Do you write from your pain?
A common question for writers
With an enigmatic answer.
An answer many believe holds the key to moving, unforgettable prose.
In her book, Writing Down the Bones, Natalie Goldberg says this:
“To begin writing from our pain eventually engenders compassion for our small and groping lives. Out of this broken state there comes a tenderness for the cement below our feet, the dried grass cracking in a terrible wind. We can touch the things around us we once thought ugly and see their special detail, the peeling paint and gray of shadows as they are–simply what they are: not bad, just part of the life around us–and love this life because it is ours and in the moment there is nothing better.”
“Compassion for our small and groping lives,” she says.
After all, isn’t that what we long for?
Isn’t that what readers long for?
For the places untouched and unnoticed to explode into possibility and hope.

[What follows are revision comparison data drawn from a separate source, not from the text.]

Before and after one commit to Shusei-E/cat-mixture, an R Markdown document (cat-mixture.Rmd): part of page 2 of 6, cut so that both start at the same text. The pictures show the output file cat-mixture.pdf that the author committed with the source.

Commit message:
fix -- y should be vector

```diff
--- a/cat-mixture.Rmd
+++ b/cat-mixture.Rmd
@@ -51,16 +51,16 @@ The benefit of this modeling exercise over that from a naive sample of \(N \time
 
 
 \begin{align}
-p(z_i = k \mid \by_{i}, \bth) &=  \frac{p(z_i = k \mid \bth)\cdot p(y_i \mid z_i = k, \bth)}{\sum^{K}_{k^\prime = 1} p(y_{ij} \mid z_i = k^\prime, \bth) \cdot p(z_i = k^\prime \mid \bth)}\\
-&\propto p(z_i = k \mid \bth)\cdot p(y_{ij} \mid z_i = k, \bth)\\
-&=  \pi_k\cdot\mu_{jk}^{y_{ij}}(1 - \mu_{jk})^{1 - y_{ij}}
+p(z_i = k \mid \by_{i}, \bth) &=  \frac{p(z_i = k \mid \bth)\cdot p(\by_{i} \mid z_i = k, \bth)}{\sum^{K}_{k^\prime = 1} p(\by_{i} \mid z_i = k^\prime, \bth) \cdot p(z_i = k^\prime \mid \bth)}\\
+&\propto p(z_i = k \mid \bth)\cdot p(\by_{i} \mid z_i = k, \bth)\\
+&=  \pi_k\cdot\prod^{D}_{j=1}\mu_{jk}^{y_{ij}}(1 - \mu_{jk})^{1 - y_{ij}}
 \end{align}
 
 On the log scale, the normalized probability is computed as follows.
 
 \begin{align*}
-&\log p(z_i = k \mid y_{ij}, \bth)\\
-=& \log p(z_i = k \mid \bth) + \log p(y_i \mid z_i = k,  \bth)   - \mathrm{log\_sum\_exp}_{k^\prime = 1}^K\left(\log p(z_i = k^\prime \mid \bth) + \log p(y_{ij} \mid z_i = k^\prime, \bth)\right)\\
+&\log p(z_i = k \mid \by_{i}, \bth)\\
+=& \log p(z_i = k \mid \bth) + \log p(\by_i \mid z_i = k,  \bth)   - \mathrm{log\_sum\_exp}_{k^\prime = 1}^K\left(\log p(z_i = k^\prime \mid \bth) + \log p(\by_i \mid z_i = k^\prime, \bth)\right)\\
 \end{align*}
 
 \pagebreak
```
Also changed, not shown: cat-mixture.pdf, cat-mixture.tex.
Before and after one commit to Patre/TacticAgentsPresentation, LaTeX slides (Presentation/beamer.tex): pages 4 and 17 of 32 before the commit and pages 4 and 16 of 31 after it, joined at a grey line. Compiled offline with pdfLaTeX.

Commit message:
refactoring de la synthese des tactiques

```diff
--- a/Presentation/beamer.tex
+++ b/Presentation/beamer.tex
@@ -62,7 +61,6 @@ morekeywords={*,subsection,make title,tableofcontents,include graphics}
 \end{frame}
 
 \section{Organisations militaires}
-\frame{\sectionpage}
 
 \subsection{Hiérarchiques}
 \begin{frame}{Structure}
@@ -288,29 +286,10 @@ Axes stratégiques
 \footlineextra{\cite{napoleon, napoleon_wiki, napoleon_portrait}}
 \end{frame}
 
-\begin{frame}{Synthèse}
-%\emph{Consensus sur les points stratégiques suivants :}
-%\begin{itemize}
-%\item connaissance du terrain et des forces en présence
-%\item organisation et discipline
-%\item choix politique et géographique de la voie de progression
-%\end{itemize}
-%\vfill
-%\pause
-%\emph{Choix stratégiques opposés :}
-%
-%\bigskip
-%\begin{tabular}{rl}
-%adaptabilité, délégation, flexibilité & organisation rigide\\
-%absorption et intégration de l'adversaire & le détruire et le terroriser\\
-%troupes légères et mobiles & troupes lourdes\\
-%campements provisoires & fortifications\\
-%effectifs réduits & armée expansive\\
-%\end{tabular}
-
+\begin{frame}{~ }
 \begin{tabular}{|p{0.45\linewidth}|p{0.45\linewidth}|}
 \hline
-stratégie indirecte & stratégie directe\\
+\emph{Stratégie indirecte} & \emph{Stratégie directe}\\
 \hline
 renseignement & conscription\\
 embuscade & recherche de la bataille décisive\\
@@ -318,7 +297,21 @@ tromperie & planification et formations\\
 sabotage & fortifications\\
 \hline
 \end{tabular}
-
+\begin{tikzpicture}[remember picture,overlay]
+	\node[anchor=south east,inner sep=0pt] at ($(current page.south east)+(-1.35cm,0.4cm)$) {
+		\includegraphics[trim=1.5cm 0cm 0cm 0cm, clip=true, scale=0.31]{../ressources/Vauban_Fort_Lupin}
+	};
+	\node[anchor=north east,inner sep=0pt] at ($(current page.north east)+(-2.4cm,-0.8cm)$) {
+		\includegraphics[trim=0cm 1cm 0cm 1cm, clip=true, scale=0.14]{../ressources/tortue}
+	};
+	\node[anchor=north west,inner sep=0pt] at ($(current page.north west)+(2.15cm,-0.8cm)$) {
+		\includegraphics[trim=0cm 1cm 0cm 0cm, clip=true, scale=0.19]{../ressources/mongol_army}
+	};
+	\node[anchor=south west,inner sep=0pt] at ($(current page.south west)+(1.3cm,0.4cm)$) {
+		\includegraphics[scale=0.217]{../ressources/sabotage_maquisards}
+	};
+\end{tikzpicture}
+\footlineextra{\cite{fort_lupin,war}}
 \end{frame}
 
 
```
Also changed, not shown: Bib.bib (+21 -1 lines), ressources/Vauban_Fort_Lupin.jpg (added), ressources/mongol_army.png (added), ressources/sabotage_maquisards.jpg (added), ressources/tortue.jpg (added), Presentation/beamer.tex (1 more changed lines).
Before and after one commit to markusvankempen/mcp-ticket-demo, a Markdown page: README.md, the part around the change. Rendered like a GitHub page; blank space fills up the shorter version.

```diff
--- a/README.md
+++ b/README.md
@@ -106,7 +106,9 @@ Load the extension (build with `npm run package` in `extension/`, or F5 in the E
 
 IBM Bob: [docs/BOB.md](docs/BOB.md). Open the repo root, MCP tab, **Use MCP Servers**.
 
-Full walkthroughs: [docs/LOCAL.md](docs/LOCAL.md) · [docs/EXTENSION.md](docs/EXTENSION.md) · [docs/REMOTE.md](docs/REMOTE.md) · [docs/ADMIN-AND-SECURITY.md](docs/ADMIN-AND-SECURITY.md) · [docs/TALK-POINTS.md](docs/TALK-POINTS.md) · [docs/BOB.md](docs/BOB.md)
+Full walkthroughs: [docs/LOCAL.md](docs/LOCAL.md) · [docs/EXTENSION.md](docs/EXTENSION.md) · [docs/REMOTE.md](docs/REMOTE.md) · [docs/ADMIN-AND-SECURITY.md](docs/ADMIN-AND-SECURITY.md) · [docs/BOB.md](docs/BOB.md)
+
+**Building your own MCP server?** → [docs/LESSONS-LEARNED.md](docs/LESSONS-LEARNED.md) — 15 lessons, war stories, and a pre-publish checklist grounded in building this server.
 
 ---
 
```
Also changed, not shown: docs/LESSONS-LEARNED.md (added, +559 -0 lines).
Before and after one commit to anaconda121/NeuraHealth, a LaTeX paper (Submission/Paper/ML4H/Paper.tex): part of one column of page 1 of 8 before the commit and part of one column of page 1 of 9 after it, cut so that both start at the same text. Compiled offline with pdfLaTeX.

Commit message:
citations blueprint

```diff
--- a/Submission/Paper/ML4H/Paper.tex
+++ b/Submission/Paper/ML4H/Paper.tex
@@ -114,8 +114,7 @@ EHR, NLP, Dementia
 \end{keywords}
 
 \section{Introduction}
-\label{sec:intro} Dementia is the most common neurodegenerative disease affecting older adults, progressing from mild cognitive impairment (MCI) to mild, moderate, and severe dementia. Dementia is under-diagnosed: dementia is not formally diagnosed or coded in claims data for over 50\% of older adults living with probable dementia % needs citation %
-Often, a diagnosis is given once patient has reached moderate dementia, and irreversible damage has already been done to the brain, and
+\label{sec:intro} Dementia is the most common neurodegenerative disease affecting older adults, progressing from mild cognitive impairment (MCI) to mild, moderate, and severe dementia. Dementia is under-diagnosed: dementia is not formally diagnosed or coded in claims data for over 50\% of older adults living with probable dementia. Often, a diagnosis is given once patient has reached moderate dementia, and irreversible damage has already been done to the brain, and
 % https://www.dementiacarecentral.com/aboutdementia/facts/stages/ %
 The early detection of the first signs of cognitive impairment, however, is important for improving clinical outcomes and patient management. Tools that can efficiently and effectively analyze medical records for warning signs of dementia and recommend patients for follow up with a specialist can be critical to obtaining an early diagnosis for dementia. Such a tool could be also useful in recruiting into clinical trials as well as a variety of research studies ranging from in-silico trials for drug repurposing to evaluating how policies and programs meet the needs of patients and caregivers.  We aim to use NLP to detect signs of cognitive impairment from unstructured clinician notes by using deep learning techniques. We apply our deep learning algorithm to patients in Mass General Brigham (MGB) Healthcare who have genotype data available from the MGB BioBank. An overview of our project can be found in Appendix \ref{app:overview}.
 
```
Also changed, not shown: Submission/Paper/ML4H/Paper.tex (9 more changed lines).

For thorns to become something marvelous instead of objects of blood-letting pain.
These ought to be the goals of the writer, yes?
If only we accomplish this
and work it out
onto the page.